### Data to examine ###

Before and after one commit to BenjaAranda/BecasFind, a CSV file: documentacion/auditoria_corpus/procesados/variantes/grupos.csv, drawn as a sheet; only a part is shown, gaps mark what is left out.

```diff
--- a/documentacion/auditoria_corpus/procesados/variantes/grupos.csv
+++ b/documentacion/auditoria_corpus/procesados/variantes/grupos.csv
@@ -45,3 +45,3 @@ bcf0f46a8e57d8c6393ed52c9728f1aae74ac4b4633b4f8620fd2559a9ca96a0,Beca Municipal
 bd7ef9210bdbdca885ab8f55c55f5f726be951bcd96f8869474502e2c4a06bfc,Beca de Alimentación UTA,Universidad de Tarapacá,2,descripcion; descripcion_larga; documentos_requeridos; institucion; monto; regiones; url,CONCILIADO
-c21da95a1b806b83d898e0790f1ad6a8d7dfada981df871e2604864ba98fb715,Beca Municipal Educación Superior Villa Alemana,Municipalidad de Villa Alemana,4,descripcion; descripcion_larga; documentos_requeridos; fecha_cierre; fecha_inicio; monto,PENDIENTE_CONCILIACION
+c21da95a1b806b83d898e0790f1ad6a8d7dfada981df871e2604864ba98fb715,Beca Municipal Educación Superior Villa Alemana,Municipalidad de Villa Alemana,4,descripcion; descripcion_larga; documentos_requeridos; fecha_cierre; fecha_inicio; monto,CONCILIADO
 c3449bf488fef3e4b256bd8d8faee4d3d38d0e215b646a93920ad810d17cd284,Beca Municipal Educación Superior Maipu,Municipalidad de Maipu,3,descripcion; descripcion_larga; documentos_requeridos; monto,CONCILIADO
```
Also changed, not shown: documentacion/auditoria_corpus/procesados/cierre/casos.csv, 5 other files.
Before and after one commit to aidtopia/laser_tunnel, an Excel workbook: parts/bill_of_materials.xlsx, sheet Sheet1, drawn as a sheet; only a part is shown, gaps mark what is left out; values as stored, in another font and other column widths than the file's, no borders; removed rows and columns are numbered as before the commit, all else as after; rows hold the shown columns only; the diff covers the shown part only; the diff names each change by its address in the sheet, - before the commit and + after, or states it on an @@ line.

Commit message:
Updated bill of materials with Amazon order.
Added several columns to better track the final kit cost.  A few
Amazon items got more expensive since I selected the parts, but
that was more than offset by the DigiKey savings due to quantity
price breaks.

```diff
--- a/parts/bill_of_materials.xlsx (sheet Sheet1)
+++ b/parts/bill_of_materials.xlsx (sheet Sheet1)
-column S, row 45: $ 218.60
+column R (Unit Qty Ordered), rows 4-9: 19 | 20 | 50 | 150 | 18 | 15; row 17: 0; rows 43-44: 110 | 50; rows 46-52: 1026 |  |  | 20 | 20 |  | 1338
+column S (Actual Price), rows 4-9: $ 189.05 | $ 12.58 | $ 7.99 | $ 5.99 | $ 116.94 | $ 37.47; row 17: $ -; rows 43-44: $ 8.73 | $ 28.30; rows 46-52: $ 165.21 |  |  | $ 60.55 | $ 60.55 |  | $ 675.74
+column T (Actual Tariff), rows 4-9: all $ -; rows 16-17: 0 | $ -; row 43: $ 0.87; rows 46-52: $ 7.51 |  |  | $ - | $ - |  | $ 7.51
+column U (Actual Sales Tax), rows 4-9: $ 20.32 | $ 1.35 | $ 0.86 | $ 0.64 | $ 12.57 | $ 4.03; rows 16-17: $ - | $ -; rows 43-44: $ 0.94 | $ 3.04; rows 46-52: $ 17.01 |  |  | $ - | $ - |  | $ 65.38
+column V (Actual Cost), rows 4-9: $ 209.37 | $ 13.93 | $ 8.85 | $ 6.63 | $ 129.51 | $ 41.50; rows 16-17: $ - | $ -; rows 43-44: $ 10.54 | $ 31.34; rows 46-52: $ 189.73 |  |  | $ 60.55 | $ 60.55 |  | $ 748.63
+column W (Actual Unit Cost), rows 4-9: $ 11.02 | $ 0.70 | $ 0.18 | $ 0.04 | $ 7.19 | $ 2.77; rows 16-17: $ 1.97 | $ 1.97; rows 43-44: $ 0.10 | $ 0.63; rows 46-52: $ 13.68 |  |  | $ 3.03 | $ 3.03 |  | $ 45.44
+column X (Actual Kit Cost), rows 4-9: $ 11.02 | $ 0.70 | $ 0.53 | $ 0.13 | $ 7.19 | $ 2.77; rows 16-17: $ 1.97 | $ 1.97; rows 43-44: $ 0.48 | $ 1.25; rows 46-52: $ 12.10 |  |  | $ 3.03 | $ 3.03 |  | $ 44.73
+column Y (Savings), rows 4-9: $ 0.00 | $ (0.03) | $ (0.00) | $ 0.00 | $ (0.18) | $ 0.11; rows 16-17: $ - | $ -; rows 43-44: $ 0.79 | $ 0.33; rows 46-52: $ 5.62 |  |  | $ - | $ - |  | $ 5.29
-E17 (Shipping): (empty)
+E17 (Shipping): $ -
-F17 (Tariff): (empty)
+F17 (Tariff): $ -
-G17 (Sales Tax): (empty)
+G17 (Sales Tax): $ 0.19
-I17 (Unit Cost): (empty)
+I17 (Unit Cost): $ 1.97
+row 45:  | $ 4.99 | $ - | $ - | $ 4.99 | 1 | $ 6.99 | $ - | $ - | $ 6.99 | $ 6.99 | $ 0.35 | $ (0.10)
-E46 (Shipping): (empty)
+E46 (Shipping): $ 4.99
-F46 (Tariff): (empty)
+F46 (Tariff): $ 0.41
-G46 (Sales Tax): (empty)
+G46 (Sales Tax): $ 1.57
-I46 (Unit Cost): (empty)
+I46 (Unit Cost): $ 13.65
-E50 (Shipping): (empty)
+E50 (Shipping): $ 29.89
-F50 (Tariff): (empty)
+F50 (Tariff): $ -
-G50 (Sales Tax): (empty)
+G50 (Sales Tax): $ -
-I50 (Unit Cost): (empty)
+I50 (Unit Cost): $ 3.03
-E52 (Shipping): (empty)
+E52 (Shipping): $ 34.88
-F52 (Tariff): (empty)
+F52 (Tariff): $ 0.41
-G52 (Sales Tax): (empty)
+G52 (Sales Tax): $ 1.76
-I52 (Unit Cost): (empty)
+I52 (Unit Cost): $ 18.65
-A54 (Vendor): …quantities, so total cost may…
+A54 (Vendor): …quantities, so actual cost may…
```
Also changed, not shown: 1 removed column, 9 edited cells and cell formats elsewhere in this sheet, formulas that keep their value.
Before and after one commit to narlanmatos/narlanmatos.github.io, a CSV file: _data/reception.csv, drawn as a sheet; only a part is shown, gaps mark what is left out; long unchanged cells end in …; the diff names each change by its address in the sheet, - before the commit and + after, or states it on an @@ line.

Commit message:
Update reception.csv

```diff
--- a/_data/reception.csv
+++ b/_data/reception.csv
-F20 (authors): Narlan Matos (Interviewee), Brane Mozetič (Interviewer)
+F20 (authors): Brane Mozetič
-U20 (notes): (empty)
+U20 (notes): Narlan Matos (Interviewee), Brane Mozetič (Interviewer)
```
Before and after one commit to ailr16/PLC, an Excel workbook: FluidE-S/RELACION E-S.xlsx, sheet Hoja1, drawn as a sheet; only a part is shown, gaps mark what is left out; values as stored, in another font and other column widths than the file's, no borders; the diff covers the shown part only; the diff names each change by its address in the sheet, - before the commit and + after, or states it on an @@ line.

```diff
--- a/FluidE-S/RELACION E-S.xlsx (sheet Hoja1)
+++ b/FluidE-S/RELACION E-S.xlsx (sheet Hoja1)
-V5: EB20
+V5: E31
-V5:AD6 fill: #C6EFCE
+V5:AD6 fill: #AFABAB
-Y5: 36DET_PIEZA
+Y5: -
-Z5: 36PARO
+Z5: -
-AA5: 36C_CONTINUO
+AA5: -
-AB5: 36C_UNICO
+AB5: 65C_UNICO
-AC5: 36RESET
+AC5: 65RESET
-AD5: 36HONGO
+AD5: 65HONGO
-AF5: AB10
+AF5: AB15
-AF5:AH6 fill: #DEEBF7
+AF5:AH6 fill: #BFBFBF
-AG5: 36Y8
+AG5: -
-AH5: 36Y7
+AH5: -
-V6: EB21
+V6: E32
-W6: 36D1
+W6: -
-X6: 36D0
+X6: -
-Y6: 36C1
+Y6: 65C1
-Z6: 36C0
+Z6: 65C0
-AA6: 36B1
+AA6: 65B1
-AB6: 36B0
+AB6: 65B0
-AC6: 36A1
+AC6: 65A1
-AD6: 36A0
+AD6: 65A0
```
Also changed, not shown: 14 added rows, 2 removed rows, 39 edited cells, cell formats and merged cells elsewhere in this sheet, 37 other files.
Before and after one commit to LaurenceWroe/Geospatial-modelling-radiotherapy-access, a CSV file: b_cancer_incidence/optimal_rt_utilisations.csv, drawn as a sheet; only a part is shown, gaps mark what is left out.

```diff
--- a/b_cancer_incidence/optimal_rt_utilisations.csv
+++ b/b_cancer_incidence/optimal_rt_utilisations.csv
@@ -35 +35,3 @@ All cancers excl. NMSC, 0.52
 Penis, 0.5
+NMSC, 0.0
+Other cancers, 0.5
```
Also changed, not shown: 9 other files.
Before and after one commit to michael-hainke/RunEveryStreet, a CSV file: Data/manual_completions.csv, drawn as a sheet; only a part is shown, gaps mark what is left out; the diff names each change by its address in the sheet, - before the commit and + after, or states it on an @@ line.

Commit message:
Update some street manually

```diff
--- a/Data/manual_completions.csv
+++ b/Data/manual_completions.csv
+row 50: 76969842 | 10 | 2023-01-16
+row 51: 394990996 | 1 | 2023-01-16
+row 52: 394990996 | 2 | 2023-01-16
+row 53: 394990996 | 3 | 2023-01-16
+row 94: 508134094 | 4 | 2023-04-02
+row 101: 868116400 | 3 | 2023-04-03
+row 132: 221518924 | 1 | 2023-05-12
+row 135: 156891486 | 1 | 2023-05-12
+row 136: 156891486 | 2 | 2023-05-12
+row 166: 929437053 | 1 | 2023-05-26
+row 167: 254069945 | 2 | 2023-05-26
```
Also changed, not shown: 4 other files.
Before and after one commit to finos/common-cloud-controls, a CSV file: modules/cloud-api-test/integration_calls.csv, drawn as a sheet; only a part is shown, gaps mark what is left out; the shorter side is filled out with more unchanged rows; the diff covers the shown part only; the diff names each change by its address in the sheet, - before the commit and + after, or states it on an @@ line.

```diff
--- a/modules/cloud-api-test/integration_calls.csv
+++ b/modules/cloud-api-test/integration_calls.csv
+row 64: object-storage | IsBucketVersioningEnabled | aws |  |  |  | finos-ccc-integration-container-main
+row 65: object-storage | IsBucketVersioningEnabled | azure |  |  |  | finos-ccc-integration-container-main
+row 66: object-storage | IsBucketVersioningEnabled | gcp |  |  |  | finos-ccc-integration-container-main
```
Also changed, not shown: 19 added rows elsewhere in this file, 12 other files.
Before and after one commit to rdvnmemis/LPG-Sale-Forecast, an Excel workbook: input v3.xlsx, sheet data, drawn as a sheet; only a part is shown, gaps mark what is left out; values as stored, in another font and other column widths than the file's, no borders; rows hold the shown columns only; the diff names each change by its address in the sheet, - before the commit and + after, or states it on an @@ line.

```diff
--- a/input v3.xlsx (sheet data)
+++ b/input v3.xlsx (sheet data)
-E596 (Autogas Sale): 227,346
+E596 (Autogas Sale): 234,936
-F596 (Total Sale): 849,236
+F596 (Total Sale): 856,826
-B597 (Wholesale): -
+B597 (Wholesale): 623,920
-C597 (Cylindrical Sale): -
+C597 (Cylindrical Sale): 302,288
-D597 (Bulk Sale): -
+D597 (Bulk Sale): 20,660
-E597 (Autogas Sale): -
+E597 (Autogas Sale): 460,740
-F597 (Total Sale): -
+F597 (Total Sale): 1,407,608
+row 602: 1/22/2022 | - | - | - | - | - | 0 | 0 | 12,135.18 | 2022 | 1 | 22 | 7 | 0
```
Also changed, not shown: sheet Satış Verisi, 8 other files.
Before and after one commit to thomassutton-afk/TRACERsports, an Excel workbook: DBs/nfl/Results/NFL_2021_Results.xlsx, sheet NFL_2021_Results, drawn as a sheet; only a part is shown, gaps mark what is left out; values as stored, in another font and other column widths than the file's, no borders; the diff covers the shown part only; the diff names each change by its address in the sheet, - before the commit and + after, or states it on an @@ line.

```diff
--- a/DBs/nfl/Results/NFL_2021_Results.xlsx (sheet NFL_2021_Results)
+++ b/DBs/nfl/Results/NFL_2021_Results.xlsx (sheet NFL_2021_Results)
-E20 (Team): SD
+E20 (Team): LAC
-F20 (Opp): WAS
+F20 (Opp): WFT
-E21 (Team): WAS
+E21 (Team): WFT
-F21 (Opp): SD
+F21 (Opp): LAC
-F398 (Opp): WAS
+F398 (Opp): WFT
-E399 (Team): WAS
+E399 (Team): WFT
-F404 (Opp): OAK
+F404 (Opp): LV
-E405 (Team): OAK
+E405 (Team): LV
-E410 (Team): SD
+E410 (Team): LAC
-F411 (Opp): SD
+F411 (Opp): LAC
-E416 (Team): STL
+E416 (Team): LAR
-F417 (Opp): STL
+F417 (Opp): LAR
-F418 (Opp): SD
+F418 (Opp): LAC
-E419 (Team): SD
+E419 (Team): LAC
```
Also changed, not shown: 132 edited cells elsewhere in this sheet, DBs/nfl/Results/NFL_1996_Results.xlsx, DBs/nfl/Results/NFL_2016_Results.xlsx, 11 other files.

###

▶ _Instructions to follow_:
The lines from the start of the entries above through the line containing "5 other files." are the ones to return, please; copy them exactly and include both ends.

▶ _Solution_:
Before and after one commit to BenjaAranda/BecasFind, a CSV file: documentacion/auditoria_corpus/procesados/variantes/grupos.csv, drawn as a sheet; only a part is shown, gaps mark what is left out.

```diff
--- a/documentacion/auditoria_corpus/procesados/variantes/grupos.csv
+++ b/documentacion/auditoria_corpus/procesados/variantes/grupos.csv
@@ -45,3 +45,3 @@ bcf0f46a8e57d8c6393ed52c9728f1aae74ac4b4633b4f8620fd2559a9ca96a0,Beca Municipal
 bd7ef9210bdbdca885ab8f55c55f5f726be951bcd96f8869474502e2c4a06bfc,Beca de Alimentación UTA,Universidad de Tarapacá,2,descripcion; descripcion_larga; documentos_requeridos; institucion; monto; regiones; url,CONCILIADO
-c21da95a1b806b83d898e0790f1ad6a8d7dfada981df871e2604864ba98fb715,Beca Municipal Educación Superior Villa Alemana,Municipalidad de Villa Alemana,4,descripcion; descripcion_larga; documentos_requeridos; fecha_cierre; fecha_inicio; monto,PENDIENTE_CONCILIACION
+c21da95a1b806b83d898e0790f1ad6a8d7dfada981df871e2604864ba98fb715,Beca Municipal Educación Superior Villa Alemana,Municipalidad de Villa Alemana,4,descripcion; descripcion_larga; documentos_requeridos; fecha_cierre; fecha_inicio; monto,CONCILIADO
 c3449bf488fef3e4b256bd8d8faee4d3d38d0e215b646a93920ad810d17cd284,Beca Municipal Educación Superior Maipu,Municipalidad de Maipu,3,descripcion; descripcion_larga; documentos_requeridos; monto,CONCILIADO
```
Also changed, not shown: documentacion/auditoria_corpus/procesados/cierre/casos.csv, 5 other files.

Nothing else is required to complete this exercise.